The Yomiuri ShimbunIt is significant to repeatedly convey the Japanese government’s position on the issues of comfort women and North Korea. Trying not to shake the principles is a step forward for the constructive relationship between Japan and South Korea.
Prime Minister Shinzo Abe held talks with South Korean President Moon Jae In on the sidelines of Abe’s visit to South Korea for the opening ceremony of the Pyeongchang Olympics. This is their first bilateral meeting since September last year. In January, the Moon administration criticized the comfort women agreement reached between the two countries, saying the accord “does not truly resolve the issue.” In effect, it has called for additional measures.
During the talks, the prime minister held the stance that his government cannot accept a series of moves in the Moon administration’s handling of the issue, saying, “The agreement is a promise made between countries, and it should be upheld even after an administration change.”
Moon said, “To truly resolve the issue, both governments should make efforts to restore the victims’ honor and dignity.”
The agreement confirmed a “final and irreversible resolution” to the comfort women issue. The Moon administration’s act of bringing up the issue is a remarkable contravention of good faith.
The Japan-South Korea accord includes a call for the South Korean government to make “efforts” toward appropriately solving the issue of a statue of a girl in Seoul symbolizing comfort women. The Moon administration should work on the removal of the statue.
ROK must not waver on North

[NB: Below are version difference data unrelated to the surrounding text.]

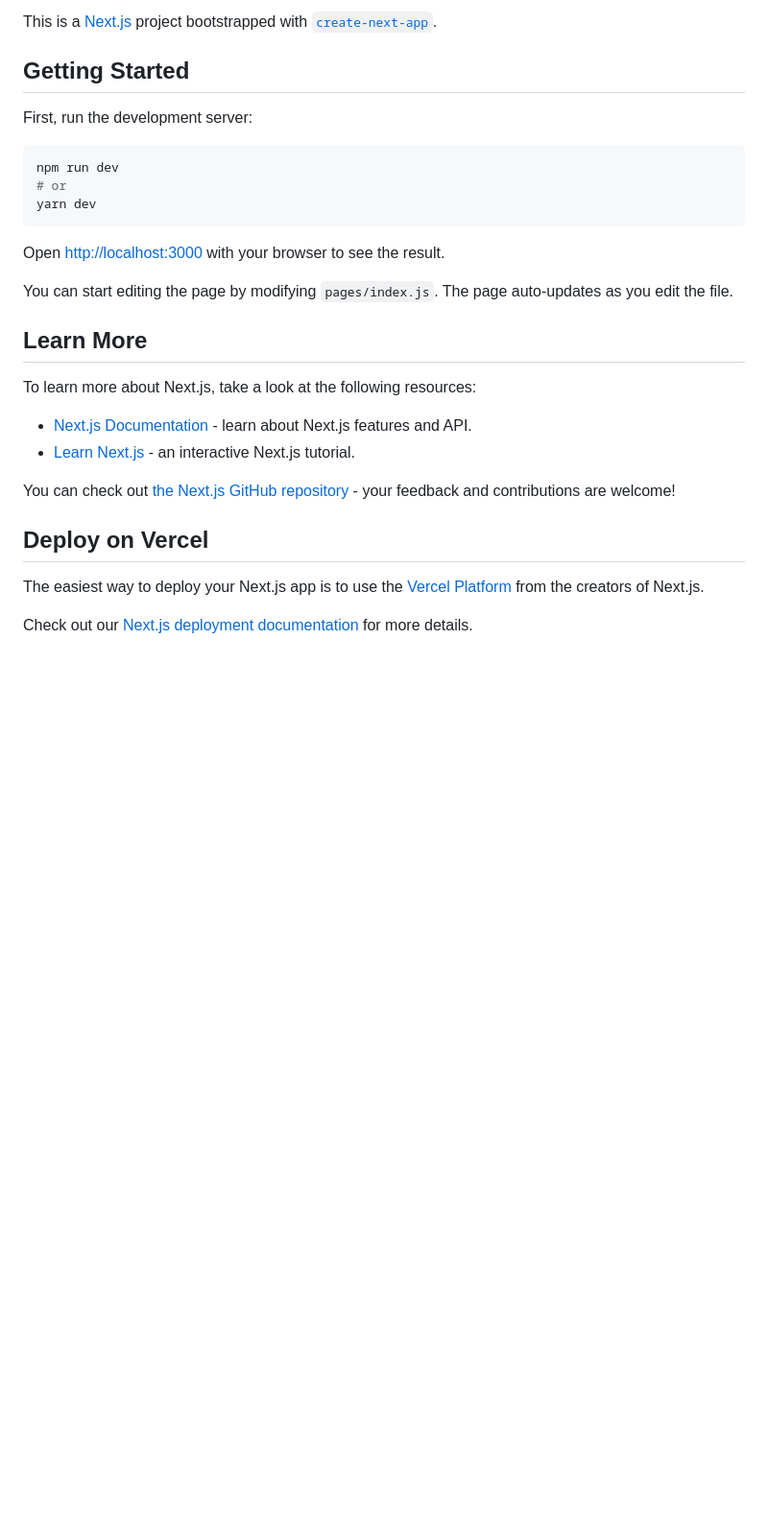
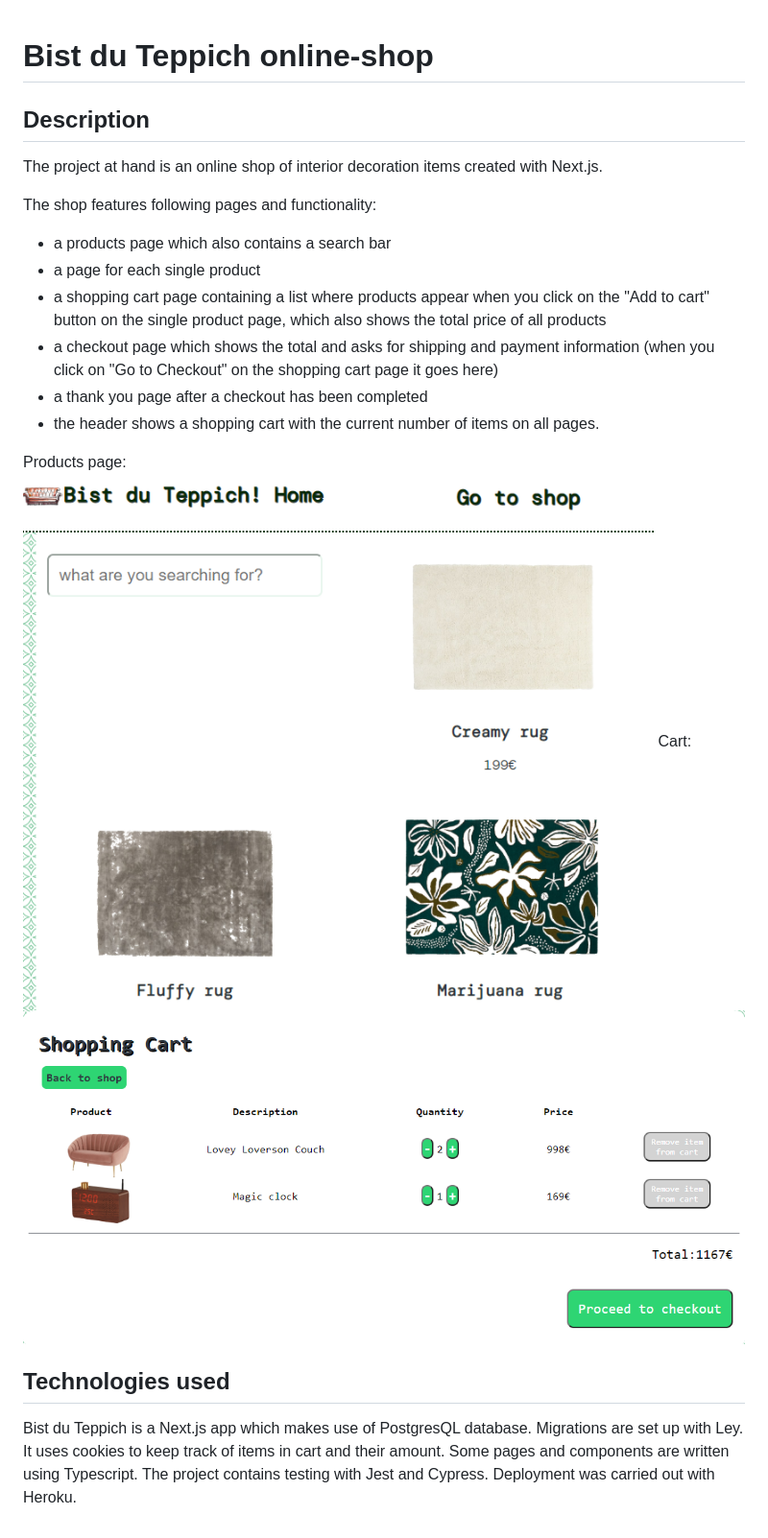
Before and after one commit to AlenioH/next.js-ecommerce-store, a Markdown page: README.md, the part around the change. Shown at 96% size. GitHub-like rendering; blank space fills up the shorter version.

````diff
--- a/README.md
+++ b/README.md
@@ -1,30 +1,29 @@
-This is a [Next.js](https://nextjs.org/) project bootstrapped with [`create-next-app`](https://github.com/zeit/next.js/tree/canary/packages/create-next-app).
+<!-- Create a readme with:
+title
+description
+all technologies used
+1 or 2 screenshots
+setup instructions
+deployment instructions -->
 
-## Getting Started
+# Bist du Teppich online-shop
 
-First, run the development server:
+## Description
 
-```bash
-npm run dev
-# or
-yarn dev
-```
+The project at hand is an online shop of interior decoration items created with Next.js.
 
-Open [http://localhost:3000](http://localhost:3000) with your browser to see the result.
+The shop features following pages and functionality:
 
-You can start editing the page by modifying `pages/index.js`. The page auto-updates as you edit the file.
+- a products page which also contains a search bar
+- a page for each single product
+- a shopping cart page containing a list where products appear when you click on the "Add to cart" button on the single product page, which also shows the total price of all products
+- a checkout page which shows the total and asks for shipping and payment information (when you click on "Go to Checkout" on the shopping cart page it goes here)
+- a thank you page after a checkout has been completed
+- the header shows a shopping cart with the current number of items on all pages.
 
-## Learn More
+Products page: ![Products Page](/public/screenshot1.png)
+Cart: ![Cart Page](/public/screenshot2.png)
 
-To learn more about Next.js, take a look at the following resources:
+## Technologies used
 
-- [Next.js Documentation](https://nextjs.org/docs) - learn about Next.js features and API.
-- [Learn Next.js](https://nextjs.org/learn) - an interactive Next.js tutorial.
-
-You can check out [the Next.js GitHub repository](https://github.com/zeit/next.js/) - your feedback and contributions are welcome!
-
-## Deploy on Vercel
-
-The easiest way to deploy your Next.js app is to use the [Vercel Platform](https://vercel.com/import?utm_medium=default-template&filter=next.js&utm_source=create-next-app&utm_campaign=create-next-app-readme) from the creators of Next.js.
-
-Check out our [Next.js deployment documentation](https://nextjs.org/docs/deployment) for more details.
+Bist du Teppich is a Next.js app which makes use of PostgresQL database. Migrations are set up with Ley. It uses cookies to keep track of items in cart and their amount. Some pages and components are written using Typescript. The project contains testing with Jest and Cypress. Deployment was carried out with Heroku.
````
Also changed, not shown: public/screenshot1.png (renamed from screenshot1.png), public/screenshot2.png (renamed from screenshot2.png).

The two leaders agreed to build a “future-oriented” relationship. In Japan, caution was strong over Abe’s visit to South Korea. Moon should seriously comprehend the implication that Abe took a risk by visiting South Korea to prioritize the improvement of bilateral ties.
The Moon administration has used the comfort women issue to maintain a unifying force within South Korea. It could move in step with North Korea to ramp up “anti-Japanese” sentiment. Regarding historical issues, it is crucial for the Japanese government not to allow South Korea to undermine principles.
During the latest talks, Abe and Moon agreed to aim at holding a trilateral meeting of Japanese, Chinese and South Korean leaders at an early date. Such a meeting has not been held since 2015.
It is necessary to deepen relationships at various levels, including economic and cultural exchanges, by carrying out diplomacy in which the leaders of states including China make regular reciprocal visits.
As for North Korea, Abe and Moon reaffirmed a policy of raising pressure to the maximum degree to make the country abandon its nuclear and missile development programs.
Abe said during the talks: “The firm trilateral relationship of Japan, the United States and South Korea will never be shaken. North Korea must be aware of it.” He also warned Moon over leaning toward a conciliatory approach to Pyongyang, saying, “Dialogue for the sake of dialogue is meaningless.”
North Korea has approached the South through inter-Korean talks and the Olympics to alienate Seoul from Japan and the United States. Behind its smiling diplomacy, Pyongyang has apparently continued its nuclear and missile development.
Economic sanctions intended to make North Korea change its policy must be continued.